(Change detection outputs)
■ ■ ■ ■ ■ ■ ■

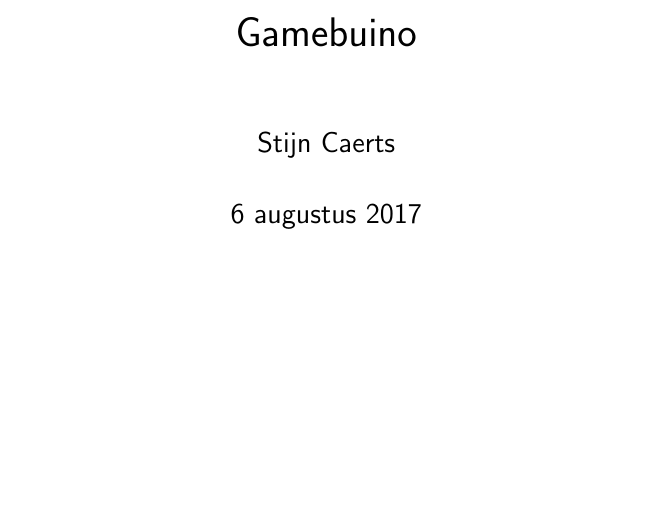
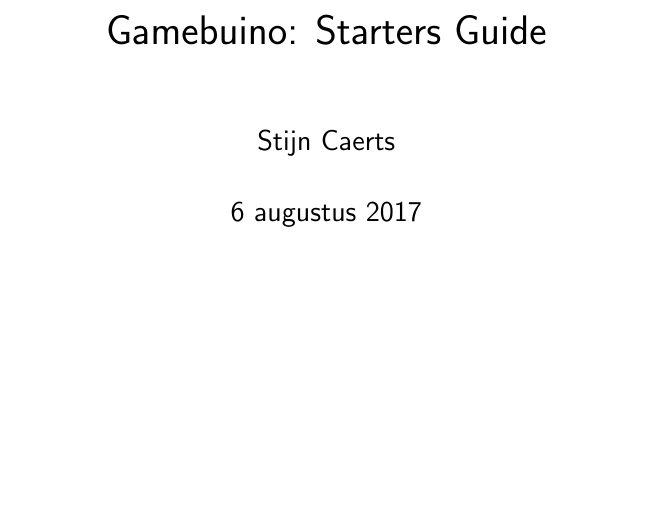
Before and after one commit to StijnCaerts/Gamebuino-StartersGuide, a LaTeX document (document.tex): part of page 1 of 7, cut at the place of the change, the shorter picture padded with empty space. Compiled offline with pdfLaTeX.

Commit message:
added picture to title page

```diff
--- a/document.tex
+++ b/document.tex
@@ -8,6 +8,7 @@
 \usepackage{color}
 \usepackage{textcomp}
 \usepackage{tikz}
+\usepackage{titlepic}
 
 \renewcommand{\familydefault}{\sfdefault}
 \renewcommand{\lstlistingname}{Code}
@@ -60,8 +61,9 @@
 	stringstyle=\color{red}
 }
 
-\title{Gamebuino}
+\title{Gamebuino: Starters Guide}
 \author{Stijn Caerts}
+\titlepic{\includegraphics[width=\linewidth]{assets/img/gamebuino-console.jpg}}
 
 \begin{document}
 	\maketitle
```
Also changed, not shown: assets/img/gamebuino-console.jpg (added).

■ ■ ■ ■ ■ ■ ■

WHAT THE TASK ASKS: Find every line above that contains the word "titlepic", and return each one.

THE ANSWER:
+\usepackage{titlepic}
+\titlepic{\includegraphics[width=\linewidth]{assets/img/gamebuino-console.jpg}}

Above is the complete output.